Suburban Women, White Women, and ‘Dads’ Are Flocking to Democratic Party Over Abortion

“What we faced was a believability gap—people didn’t believe it was actually at risk," says EMILY's List's Christina Reynolds.

Suburban Women, White Women, and ‘Dads’ Are Flocking to Democratic Party Over Abortion

After the Supreme Court overturned Roe v. Wade in June, Kansas reported a 1,038% increase in voter registrations that week, compared with the week before. On Aug. 2, despite widespread disinformation from the anti-abortion camp, voters in the red state overwhelmingly defeated a ballot measure to end the state right to abortion by a 20-point margin. New national polling suggests Kansas could be a microcosm of a broader trend: Several major demographics are flocking to the Democratic Party in droves since the fall of Roe.

A Fox News poll from this week shows that fathers have moved from +20 support for the Republican Party in May to +8 support for the Democratic Party in August—a 28-point shift, compared with +13 support for the Republican Party among male voters overall in May to +11 support for Republicans in August. The same poll found an 8-point shift to support Democrats among white women, compared with a 7-point shift among women voters in general; a +9 point shift among suburban women; and a +10 shift among women of color.

These numbers are especially significant given the oft-cited fact that a majority of white women voted for Trump in 2016 and 2020. Exit polls, which contain errors and should always be taken with a grain of salt, suggested that around 52% of white women voted for Trump in 2016, and between 52 and 55% of white women voted for him in 2020. White women in general, particularly married ones (they vote with their Republican husbands, as the assumption goes) have historically voted GOP—but it looks like the fall of Roe could be the last straw for many.

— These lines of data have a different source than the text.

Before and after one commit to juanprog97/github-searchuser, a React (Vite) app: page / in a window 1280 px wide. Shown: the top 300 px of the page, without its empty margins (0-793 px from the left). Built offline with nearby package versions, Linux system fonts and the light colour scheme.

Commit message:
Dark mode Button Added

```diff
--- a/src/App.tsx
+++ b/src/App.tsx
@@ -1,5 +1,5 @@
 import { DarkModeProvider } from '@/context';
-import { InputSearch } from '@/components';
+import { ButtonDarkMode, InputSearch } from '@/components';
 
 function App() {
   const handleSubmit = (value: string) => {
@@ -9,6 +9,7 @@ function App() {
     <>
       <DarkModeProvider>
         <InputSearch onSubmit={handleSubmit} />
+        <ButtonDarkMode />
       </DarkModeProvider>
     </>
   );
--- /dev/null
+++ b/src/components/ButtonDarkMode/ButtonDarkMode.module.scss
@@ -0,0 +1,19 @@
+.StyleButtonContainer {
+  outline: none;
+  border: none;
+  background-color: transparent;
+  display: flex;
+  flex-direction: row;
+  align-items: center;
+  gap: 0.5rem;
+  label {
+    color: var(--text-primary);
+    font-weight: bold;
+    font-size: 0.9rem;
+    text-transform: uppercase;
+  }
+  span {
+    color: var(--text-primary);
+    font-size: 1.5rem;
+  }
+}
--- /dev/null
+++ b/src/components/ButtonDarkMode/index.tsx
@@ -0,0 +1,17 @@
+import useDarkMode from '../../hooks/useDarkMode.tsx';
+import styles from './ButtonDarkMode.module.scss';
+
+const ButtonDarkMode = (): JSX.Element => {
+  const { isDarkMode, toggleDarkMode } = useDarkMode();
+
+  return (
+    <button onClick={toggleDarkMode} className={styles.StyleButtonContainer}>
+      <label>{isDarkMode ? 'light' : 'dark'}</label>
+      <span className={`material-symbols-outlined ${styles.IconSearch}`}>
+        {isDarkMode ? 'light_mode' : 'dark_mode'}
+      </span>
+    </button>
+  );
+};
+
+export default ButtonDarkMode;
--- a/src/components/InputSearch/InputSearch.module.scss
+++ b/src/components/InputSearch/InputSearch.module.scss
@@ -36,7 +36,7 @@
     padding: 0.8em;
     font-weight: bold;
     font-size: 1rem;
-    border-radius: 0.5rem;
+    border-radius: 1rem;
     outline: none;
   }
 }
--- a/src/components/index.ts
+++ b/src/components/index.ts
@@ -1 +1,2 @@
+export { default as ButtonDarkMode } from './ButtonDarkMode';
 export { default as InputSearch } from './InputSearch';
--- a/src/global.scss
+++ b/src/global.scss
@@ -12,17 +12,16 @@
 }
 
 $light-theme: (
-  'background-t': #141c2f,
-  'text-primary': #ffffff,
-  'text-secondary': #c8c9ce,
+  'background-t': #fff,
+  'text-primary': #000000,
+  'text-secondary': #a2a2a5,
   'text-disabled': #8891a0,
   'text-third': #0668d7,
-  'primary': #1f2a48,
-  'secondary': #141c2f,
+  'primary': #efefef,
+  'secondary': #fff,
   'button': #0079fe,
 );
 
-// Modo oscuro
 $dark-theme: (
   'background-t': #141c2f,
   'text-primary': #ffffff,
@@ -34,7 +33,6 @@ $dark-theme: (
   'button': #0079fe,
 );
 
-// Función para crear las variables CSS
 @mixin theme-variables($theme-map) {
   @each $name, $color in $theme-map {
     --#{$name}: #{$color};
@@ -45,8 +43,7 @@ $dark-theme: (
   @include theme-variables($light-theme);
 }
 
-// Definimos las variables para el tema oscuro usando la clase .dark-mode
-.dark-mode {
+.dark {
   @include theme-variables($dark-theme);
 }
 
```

On the one hand, I can’t help but remain skeptical, given that Republicans have been promising to ban abortion and gut access to reproductive care for years, and white women continued to vote for them, ultimately creating the current state of affairs. (Trump alone appointed a third of the Supreme Court bench, as well as a shocking amount of the judiciary that’s constantly upholding state-level bans.) But I also don’t see how anyone wouldn’t be galvanized by the fall of Roe and the onslaught of horrors it’s unleashed on pregnant people. Just this week, a woman in Louisiana said she’s being forced to carry a headless, nonviable fetus due to the state’s abortion ban. Republican leaders spent last month essentially calling a child rape victim denied abortion care in Ohio a liar.

“There were a lot of people that believed as long as [Roe] was in place, there was only so much that could be done to take away that right, though unfortunately, state legislatures have been proving that theory wrong for a while now,” Christina Reynolds, vice president of communications at EMILY’s List, told Jezebel. “Without Roe, for a lot of voters who may not have been as political before, it’s a lot more real now.”

Abortion access, Reynolds emphasizes, has always been popular: Per some estimates, eight in 10 Americans support the legal right. “What we really faced was a believability gap—people didn’t believe it was actually at risk,” she said. “Now that we’re actually seeing our freedoms taken away, that’s a big motivating factor.”

Josh Siebenaler, an organizer at the Kansas Abortion Fund, told me that when abortion is “literally on the ballot, and this is not a matter of voting for a person,” it will win. “We’re voting on an issue area that is extremely popular in Kansas and across the country. Anti-abortion folks thought they were being clever. But they learned abortion isn’t unpopular, it’s gerrymandered.”

Also between May and August, the same poll found parents as a whole went from supporting Republicans over Democrats by a 45 to 39% margin to supporting Democrats over Republicans by a 46 to 35% margin. Simona Grace, executive director of the political action group Moms in Office and a single mom herself, says these shifts—particularly among dads, suburban women, and parents in general—reflect how parents understandably want their kids to have the same or more rights than they’ve enjoyed.

“I’m 39 years old and Roe has been in place since 1973, a decade before I was born. A lot, maybe a majority, of parents never even experienced a world without Roe themselves—now the idea their children are growing up in a country with less rights than they had is terrifying,” Grace said. “Are we living in the type of democracy we want our children to inherit?”

Much of the focus on midterm polling and Roe has been placed on Congress, which shows Republicans and Democrats in a dead heat. But Grace hopes voters pay attention to races up and down the ballot—especially where abortion rights are concerned. “We’re seeing more than ever, really, how important state legislatures are, and I hope this lights a fire under a lot of women and moms to run and vote on every level for years to come.”

Inline Feedbacks
View all comments
Share Tweet Submit Pin